> Exercise description
Find every line below with the word "device" in it, and copy each one.

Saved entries
# # #
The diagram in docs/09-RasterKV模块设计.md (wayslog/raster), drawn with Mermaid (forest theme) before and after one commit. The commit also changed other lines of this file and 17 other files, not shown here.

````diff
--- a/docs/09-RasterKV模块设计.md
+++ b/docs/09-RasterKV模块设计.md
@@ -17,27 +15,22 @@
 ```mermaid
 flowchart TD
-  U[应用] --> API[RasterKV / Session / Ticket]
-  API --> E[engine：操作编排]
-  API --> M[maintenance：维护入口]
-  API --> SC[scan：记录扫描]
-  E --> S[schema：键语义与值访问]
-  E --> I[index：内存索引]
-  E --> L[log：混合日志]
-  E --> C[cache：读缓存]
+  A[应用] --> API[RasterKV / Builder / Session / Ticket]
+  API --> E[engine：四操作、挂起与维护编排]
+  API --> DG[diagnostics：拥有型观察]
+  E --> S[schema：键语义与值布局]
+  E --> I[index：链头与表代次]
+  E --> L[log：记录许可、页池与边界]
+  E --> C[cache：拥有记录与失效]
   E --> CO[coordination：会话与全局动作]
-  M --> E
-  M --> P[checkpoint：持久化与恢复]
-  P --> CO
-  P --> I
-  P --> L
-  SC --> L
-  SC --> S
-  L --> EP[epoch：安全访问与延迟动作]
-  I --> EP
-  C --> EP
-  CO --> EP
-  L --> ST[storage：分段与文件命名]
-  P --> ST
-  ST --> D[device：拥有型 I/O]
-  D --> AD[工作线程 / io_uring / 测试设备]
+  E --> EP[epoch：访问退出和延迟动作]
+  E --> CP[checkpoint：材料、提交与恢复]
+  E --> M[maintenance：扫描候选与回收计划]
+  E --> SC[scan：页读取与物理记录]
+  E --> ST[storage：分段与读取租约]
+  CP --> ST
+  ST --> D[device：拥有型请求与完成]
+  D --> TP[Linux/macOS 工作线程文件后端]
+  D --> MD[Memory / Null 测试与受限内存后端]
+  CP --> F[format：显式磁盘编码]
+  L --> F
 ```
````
# # #
> Result below
-  ST --> D[device：拥有型 I/O]
+  ST --> D[device：拥有型请求与完成]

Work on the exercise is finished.